There is a sequence to all this:  Homeless people need to:  1)  Be dissatisfied with their condition and want to change their situation.  2) Want a job, 3) Be clean, shaven, and combed (not look homeless).  4) Learn the skills needed to apply for a job of their choice, get any required certifications, and basically meet the requirements.  5) Actively look for jobs and send in applications that are properly filled out with contact information.  6)  Be available for calls to interview.  7) Have transportation to get to the interviews.  8) Do well in the interview, hopefully shining as the best candidate.  9) Get hired, and do the other paperwork requirements that the employer requires for the position.  10) Show up to work on time, work hard and well, and be trustworthy and capable.  11)  Keep going to work dependably and save all the money possible, not spending any (keep eating at the food kitchen and get other necessities for free).  12) After a month or two, use the amassed money to rent a place to live.  13) After months of proving to be a good employee and having a stable residence, look into home ownership (most stable), or keep renting (less stable).

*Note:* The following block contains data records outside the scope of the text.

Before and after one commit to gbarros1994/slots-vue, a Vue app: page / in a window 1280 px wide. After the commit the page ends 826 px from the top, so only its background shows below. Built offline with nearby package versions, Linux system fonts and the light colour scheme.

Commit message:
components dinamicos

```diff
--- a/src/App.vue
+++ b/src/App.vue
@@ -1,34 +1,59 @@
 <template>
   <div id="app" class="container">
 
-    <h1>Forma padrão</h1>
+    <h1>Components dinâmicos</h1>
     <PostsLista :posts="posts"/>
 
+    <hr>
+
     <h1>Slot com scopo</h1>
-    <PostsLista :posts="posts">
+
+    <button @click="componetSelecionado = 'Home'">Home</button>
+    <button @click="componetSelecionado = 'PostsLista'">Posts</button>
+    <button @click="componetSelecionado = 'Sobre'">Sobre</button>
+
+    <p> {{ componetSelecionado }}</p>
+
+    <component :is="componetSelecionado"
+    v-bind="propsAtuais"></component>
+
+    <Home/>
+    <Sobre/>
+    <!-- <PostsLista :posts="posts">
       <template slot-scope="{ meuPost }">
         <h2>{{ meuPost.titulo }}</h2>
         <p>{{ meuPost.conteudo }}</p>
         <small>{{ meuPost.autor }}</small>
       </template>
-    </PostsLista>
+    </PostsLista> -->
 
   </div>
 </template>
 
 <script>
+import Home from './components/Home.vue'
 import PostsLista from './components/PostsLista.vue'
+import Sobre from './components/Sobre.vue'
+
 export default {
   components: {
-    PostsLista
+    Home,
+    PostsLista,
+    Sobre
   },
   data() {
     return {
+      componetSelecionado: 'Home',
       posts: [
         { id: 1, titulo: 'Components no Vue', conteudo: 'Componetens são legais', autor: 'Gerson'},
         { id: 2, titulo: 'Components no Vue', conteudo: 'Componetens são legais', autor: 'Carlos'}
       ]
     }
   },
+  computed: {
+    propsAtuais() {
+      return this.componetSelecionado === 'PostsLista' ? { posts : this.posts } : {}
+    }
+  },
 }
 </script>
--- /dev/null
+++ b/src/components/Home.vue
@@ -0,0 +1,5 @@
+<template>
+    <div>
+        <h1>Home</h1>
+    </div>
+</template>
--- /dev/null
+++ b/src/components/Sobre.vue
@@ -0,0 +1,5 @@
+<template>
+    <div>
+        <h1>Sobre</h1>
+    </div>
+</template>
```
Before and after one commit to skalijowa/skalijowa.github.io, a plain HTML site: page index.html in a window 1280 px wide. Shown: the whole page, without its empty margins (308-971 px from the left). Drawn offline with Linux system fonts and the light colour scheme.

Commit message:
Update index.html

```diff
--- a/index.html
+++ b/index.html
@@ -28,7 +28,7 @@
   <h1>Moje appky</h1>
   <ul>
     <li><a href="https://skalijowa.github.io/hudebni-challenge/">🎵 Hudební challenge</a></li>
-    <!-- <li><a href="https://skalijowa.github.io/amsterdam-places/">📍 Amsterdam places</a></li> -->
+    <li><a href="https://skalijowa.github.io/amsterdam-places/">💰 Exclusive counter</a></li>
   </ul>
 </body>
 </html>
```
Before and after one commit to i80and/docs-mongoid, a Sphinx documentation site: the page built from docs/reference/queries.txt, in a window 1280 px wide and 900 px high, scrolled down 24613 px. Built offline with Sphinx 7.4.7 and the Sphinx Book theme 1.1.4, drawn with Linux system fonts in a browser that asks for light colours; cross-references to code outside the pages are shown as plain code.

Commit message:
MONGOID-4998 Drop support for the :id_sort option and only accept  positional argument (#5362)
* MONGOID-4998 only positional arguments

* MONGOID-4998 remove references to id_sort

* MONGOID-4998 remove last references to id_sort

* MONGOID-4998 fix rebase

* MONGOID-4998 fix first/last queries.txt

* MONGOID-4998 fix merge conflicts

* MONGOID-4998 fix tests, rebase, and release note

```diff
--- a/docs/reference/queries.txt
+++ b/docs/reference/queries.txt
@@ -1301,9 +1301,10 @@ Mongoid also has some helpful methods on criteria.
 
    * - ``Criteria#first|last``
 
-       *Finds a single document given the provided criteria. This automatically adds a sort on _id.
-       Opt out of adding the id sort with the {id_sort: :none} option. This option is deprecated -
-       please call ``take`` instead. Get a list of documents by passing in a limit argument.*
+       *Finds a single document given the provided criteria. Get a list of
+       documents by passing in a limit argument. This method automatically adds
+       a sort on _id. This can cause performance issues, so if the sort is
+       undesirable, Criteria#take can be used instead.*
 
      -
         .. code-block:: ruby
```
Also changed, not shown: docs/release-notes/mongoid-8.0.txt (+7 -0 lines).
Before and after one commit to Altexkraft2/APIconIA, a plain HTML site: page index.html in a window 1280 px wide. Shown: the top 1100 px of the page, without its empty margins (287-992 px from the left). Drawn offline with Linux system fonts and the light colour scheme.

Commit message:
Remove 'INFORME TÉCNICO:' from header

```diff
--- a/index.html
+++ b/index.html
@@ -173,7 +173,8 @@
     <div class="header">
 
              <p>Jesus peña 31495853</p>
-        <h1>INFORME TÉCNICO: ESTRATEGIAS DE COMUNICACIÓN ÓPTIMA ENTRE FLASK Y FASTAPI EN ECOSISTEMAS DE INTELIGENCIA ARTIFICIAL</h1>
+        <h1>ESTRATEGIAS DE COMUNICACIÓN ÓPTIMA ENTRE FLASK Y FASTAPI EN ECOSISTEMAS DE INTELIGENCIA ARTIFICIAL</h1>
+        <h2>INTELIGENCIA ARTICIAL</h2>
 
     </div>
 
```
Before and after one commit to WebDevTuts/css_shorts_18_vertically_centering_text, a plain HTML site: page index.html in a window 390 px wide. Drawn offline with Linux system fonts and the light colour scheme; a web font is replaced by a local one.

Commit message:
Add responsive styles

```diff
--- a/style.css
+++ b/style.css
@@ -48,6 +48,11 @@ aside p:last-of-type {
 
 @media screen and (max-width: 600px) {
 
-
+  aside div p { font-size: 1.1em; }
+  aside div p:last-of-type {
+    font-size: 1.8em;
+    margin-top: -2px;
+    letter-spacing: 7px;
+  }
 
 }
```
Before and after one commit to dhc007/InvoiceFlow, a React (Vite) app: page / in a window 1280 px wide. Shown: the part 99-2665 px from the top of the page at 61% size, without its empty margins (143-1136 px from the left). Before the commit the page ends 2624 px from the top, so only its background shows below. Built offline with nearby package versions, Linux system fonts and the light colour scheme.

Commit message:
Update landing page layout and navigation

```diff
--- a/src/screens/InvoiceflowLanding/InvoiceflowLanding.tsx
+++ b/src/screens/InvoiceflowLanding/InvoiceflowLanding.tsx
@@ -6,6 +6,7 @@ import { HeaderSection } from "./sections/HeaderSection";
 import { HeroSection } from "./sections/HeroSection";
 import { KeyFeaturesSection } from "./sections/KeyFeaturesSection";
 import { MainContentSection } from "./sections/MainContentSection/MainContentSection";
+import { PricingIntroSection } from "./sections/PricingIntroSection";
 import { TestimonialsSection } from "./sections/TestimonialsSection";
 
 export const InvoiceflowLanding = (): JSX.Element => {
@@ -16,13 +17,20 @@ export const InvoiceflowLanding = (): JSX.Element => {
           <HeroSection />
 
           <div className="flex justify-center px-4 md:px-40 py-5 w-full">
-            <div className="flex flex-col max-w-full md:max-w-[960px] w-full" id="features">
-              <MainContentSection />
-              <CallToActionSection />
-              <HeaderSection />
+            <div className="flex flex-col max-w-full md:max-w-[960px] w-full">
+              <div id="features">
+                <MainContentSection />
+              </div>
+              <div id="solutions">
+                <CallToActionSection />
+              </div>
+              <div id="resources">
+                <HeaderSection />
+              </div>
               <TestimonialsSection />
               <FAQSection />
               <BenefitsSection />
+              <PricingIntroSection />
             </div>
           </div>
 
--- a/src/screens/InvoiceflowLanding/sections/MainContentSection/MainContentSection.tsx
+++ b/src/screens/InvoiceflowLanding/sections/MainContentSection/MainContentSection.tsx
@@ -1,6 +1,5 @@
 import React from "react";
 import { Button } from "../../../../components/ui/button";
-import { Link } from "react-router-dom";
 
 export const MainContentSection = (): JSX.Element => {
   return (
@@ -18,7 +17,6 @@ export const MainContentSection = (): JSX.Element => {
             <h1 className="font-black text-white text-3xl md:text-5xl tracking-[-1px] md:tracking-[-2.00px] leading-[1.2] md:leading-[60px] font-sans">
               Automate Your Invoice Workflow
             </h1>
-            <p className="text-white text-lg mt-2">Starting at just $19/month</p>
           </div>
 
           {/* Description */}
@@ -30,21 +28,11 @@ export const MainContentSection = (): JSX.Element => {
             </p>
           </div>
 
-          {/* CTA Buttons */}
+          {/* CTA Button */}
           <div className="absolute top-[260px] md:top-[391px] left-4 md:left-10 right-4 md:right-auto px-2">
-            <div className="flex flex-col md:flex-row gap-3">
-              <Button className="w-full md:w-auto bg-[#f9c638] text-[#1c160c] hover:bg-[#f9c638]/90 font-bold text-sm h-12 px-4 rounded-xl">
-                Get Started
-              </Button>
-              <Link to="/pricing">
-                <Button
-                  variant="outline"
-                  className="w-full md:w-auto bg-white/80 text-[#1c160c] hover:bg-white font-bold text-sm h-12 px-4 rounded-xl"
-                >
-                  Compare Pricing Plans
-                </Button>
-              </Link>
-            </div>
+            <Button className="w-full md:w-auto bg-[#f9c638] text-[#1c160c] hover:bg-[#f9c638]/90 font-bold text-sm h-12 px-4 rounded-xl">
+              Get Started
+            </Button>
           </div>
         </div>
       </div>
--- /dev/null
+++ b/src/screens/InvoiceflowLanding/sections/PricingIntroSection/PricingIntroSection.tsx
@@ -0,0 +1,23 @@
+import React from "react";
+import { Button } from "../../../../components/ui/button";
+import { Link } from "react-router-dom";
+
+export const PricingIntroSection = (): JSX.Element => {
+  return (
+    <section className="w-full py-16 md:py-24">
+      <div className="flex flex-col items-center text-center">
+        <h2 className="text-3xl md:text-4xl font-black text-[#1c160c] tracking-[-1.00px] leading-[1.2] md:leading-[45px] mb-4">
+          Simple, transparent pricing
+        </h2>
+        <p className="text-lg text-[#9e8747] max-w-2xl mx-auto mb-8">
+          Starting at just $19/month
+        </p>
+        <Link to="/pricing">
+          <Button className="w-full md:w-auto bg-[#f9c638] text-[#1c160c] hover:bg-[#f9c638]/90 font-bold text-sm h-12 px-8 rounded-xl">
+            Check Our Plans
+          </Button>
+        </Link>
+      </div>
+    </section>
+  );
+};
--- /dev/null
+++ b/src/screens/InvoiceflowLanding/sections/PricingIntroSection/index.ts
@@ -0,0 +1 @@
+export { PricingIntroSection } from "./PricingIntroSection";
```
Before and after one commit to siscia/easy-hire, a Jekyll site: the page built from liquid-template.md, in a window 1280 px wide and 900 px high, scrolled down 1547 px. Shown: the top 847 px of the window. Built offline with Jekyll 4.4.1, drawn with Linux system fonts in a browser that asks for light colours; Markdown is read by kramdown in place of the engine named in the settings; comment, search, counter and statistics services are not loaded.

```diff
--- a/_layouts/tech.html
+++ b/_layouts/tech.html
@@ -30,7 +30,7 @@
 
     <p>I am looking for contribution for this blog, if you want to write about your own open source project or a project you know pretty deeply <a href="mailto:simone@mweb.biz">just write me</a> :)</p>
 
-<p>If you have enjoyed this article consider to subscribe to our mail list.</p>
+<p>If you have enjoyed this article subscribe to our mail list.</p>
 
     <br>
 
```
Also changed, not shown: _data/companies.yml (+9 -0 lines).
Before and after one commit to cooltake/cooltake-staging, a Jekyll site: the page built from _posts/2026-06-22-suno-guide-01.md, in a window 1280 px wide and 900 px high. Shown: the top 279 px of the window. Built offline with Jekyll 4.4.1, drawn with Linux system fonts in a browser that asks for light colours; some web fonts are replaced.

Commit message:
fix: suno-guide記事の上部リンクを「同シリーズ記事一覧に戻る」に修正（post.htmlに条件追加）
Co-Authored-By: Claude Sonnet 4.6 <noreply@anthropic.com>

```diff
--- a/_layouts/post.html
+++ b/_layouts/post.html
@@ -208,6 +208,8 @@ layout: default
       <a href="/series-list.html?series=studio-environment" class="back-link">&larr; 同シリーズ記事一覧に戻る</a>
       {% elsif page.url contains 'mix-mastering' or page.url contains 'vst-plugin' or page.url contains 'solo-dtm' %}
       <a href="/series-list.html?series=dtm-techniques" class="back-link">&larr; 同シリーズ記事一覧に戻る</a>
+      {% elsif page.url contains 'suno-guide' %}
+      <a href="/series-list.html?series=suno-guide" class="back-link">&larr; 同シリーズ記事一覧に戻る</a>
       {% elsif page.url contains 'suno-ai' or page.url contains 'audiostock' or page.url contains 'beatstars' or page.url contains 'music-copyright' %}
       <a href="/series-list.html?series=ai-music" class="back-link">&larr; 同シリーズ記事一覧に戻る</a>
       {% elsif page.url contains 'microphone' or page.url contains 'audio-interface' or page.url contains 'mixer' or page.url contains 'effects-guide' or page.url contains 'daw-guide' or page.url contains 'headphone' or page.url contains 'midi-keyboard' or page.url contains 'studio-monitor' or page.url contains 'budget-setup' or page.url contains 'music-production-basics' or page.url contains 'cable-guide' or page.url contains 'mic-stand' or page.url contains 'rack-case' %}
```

The sequence for cities is to:  1) Provide homeless people with lists of available jobs in the area (the Chamber of Commerce can help provide this, but also solicit job info from smaller non-member businesses).  2) Provide easily-accessible and free public showers, washing machines or washing tubs, dryers or drying lines, toilets, lockers, and water heaters (these things will cost your city the most money, especially if hooking up to power and water infrastructure, but will be essential to get people clean enough to work and off your streets).  3) Provide public job trainings, hiring guest speakers from local businesses to share what is needed for jobs in the various fields, and advertise the events especially via posters and flyers given to homeless people.  4) Set up computer areas for homeless people to apply to jobs, since most applications these days are on-line.  5) Make sure public bus routes go by or through homeless communities, and allow homeless people to have a free bus pass so they can go to interviews and work for their first few months.  Cities may also try some sort of free bicycle program so that homeless people have transportation to get to interviews, trainings, and work (perhaps buying several good used bikes and letting only homeless people use them).  6) Allow preferential or lower-priced housing for people who have 2 or more months lapse in a residential address.